We have now made available additional Oxford Nanopore sequencing data, adding raw data files to the existing dataset.
Scientists from the Wellcome Trust Centre for Human Genetics (WTCHG) have used Oxford Nanopore Technologies MinION sequencing devices to sequence two human DNA samples, in an exploration of the capabilities of the pocket-sized, USB-powered sequencing devices.
Dr Rose Wilson, of the Green lab, has written of their experience running a stall at the 'Science Uncovered' late-night event at the Natural History Museum, London.
Dr. Claire Palles, part of the Tomlinson group based at the WTCHG, has been highlighted by the Nuffield Department of Medicine as part of their series of video interviews. Hear more about how Dr. Palles uses whole genome sequencing with the aim of discovering genetic variants that affect susceptibility to colorectal cancer and Barrett’s oesophagus.
Clinicians and researchers are preparing to light Oxford’s Magdalen Tower blue to mark World Diabetes Day – and have invited patients and visitors to then learn more at an open day about the condition at the Churchill Hospital.
Research involving the Tomlinson group has been published in "Cancer Cell" looking at the effect of a gene IDH1R132H in the development of tumours in glial cells, such as the brain.
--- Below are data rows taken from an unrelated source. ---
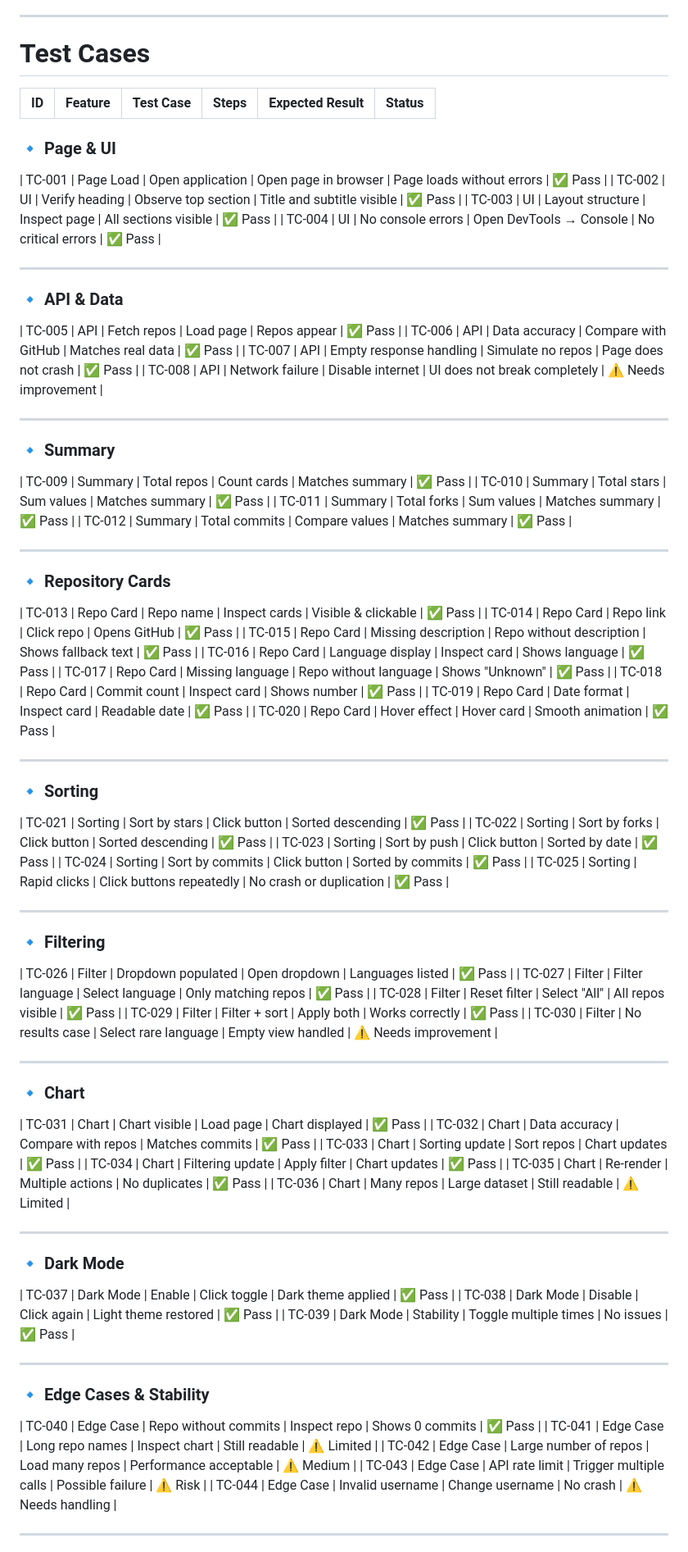
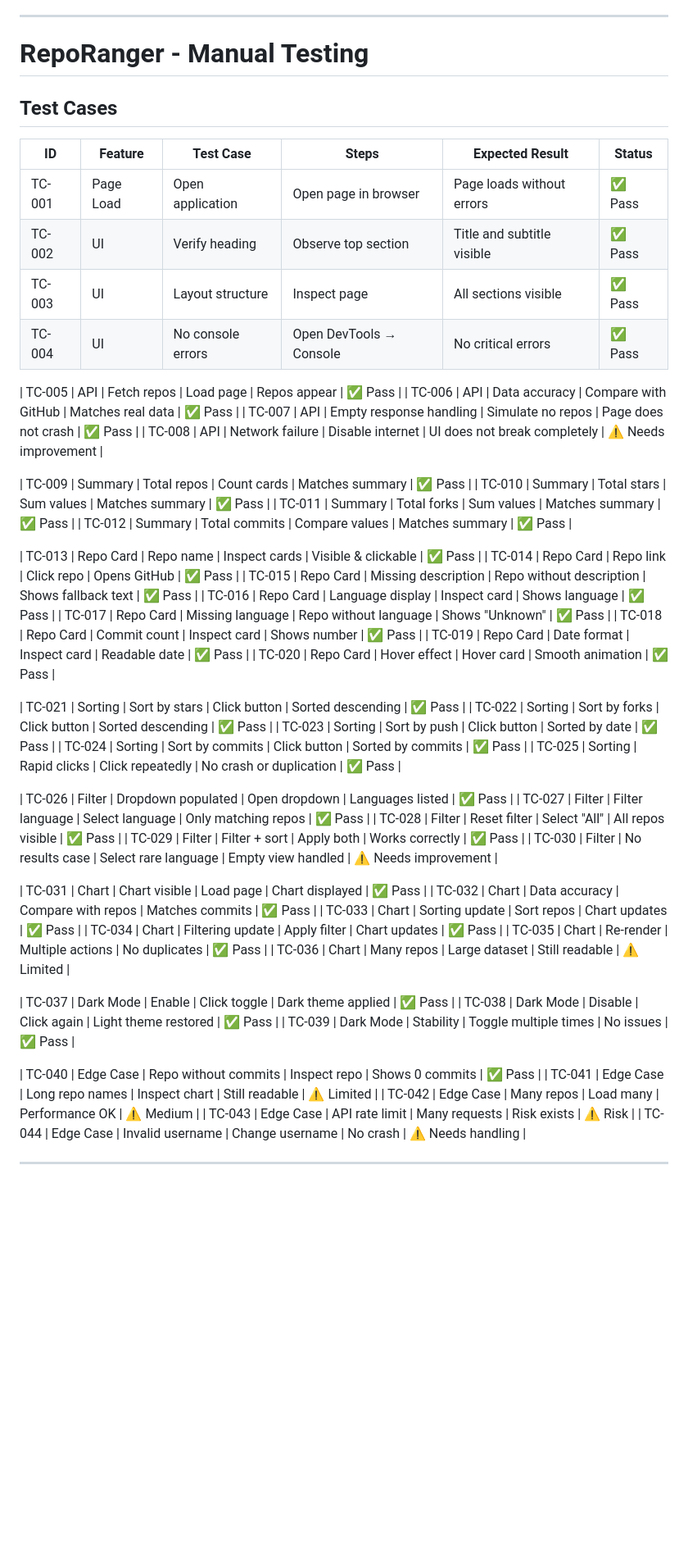
Before and after one commit to KristiyanGeorgiev1996/RepoRanger, a Markdown page: Manual-Testing/README.md, the part around the change. Shown at 82% size. Rendered like a GitHub page; blank space fills up the shorter version.

```diff
--- a/Manual-Testing/README.md
+++ b/Manual-Testing/README.md
@@ -15,39 +15,26 @@ This document covers full manual testing of the RepoRanger application including
 
 ---
 
-# Test Cases
+# RepoRanger - Manual Testing
+
+## Test Cases
 
 | ID | Feature | Test Case | Steps | Expected Result | Status |
-| -- | ------- | --------- | ----- | --------------- | ------ |
-
-### 🔹 Page & UI
-
+|----|--------|----------|-------|----------------|--------|
 | TC-001 | Page Load | Open application | Open page in browser | Page loads without errors | ✅ Pass |
 | TC-002 | UI | Verify heading | Observe top section | Title and subtitle visible | ✅ Pass |
 | TC-003 | UI | Layout structure | Inspect page | All sections visible | ✅ Pass |
 | TC-004 | UI | No console errors | Open DevTools → Console | No critical errors | ✅ Pass |
-
----
-
-### 🔹 API & Data
 
 | TC-005 | API | Fetch repos | Load page | Repos appear | ✅ Pass |
 | TC-006 | API | Data accuracy | Compare with GitHub | Matches real data | ✅ Pass |
 | TC-007 | API | Empty response handling | Simulate no repos | Page does not crash | ✅ Pass |
 | TC-008 | API | Network failure | Disable internet | UI does not break completely | ⚠️ Needs improvement |
 
----
-
-### 🔹 Summary
-
 | TC-009 | Summary | Total repos | Count cards | Matches summary | ✅ Pass |
 | TC-010 | Summary | Total stars | Sum values | Matches summary | ✅ Pass |
 | TC-011 | Summary | Total forks | Sum values | Matches summary | ✅ Pass |
 | TC-012 | Summary | Total commits | Compare values | Matches summary | ✅ Pass |
-
----
-
-### 🔹 Repository Cards
 
 | TC-013 | Repo Card | Repo name | Inspect cards | Visible & clickable | ✅ Pass |
 | TC-014 | Repo Card | Repo link | Click repo | Opens GitHub | ✅ Pass |
@@ -58,29 +45,17 @@ This document covers full manual testing of the RepoRanger application including
 | TC-019 | Repo Card | Date format | Inspect card | Readable date | ✅ Pass |
 | TC-020 | Repo Card | Hover effect | Hover card | Smooth animation | ✅ Pass |
 
----
-
-### 🔹 Sorting
-
 | TC-021 | Sorting | Sort by stars | Click button | Sorted descending | ✅ Pass |
 | TC-022 | Sorting | Sort by forks | Click button | Sorted descending | ✅ Pass |
 | TC-023 | Sorting | Sort by push | Click button | Sorted by date | ✅ Pass |
 | TC-024 | Sorting | Sort by commits | Click button | Sorted by commits | ✅ Pass |
-| TC-025 | Sorting | Rapid clicks | Click buttons repeatedly | No crash or duplication | ✅ Pass |
-
----
-
-### 🔹 Filtering
+| TC-025 | Sorting | Rapid clicks | Click repeatedly | No crash or duplication | ✅ Pass |
 
 | TC-026 | Filter | Dropdown populated | Open dropdown | Languages listed | ✅ Pass |
 | TC-027 | Filter | Filter language | Select language | Only matching repos | ✅ Pass |
 | TC-028 | Filter | Reset filter | Select "All" | All repos visible | ✅ Pass |
 | TC-029 | Filter | Filter + sort | Apply both | Works correctly | ✅ Pass |
 | TC-030 | Filter | No results case | Select rare language | Empty view handled | ⚠️ Needs improvement |
-
----
-
-### 🔹 Chart
 
 | TC-031 | Chart | Chart visible | Load page | Chart displayed | ✅ Pass |
 | TC-032 | Chart | Data accuracy | Compare with repos | Matches commits | ✅ Pass |
@@ -89,22 +64,14 @@ This document covers full manual testing of the RepoRanger application including
 | TC-035 | Chart | Re-render | Multiple actions | No duplicates | ✅ Pass |
 | TC-036 | Chart | Many repos | Large dataset | Still readable | ⚠️ Limited |
 
----
-
-### 🔹 Dark Mode
-
 | TC-037 | Dark Mode | Enable | Click toggle | Dark theme applied | ✅ Pass |
 | TC-038 | Dark Mode | Disable | Click again | Light theme restored | ✅ Pass |
 | TC-039 | Dark Mode | Stability | Toggle multiple times | No issues | ✅ Pass |
 
----
-
-### 🔹 Edge Cases & Stability
-
 | TC-040 | Edge Case | Repo without commits | Inspect repo | Shows 0 commits | ✅ Pass |
 | TC-041 | Edge Case | Long repo names | Inspect chart | Still readable | ⚠️ Limited |
-| TC-042 | Edge Case | Large number of repos | Load many repos | Performance acceptable | ⚠️ Medium |
-| TC-043 | Edge Case | API rate limit | Trigger multiple calls | Possible failure | ⚠️ Risk |
+| TC-042 | Edge Case | Many repos | Load many | Performance OK | ⚠️ Medium |
+| TC-043 | Edge Case | API rate limit | Many requests | Risk exists | ⚠️ Risk |
 | TC-044 | Edge Case | Invalid username | Change username | No crash | ⚠️ Needs handling |
 
 ---
```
They found that expression of IDH1R132H in the adult mouse brain causes features of glioma development, and a gene expression profile overlapping that of human glial tumours.
An international collaboration, including researchers jointly from the Wellcome Trust Centre of Human Genetics and the Wellcome Trust Sanger Institute, carried out a genome-wide association study on approximately 300 Plasmodium falciparum samples from Cambodia to study the genetic basis behind piperaquine resistance.
New research finds genetic differences that help to explain why some babies are born bigger or smaller than others. The research, led by WTCHG researchers, also reveals how genetic differences provide an important link between an individual’s early growth and their chances of developing conditions such as type 2 diabetes or heart disease in later life.
Sandy Douglas from the Jenner institute features in this Medical Sciences Division podcast on viruses, released to mark World Rabies Day. He discusses the first rabies vaccine and his new strategy to fight rabies using an adenovirus. Other scientists from the Division talk about using viruses to understand how the brain work.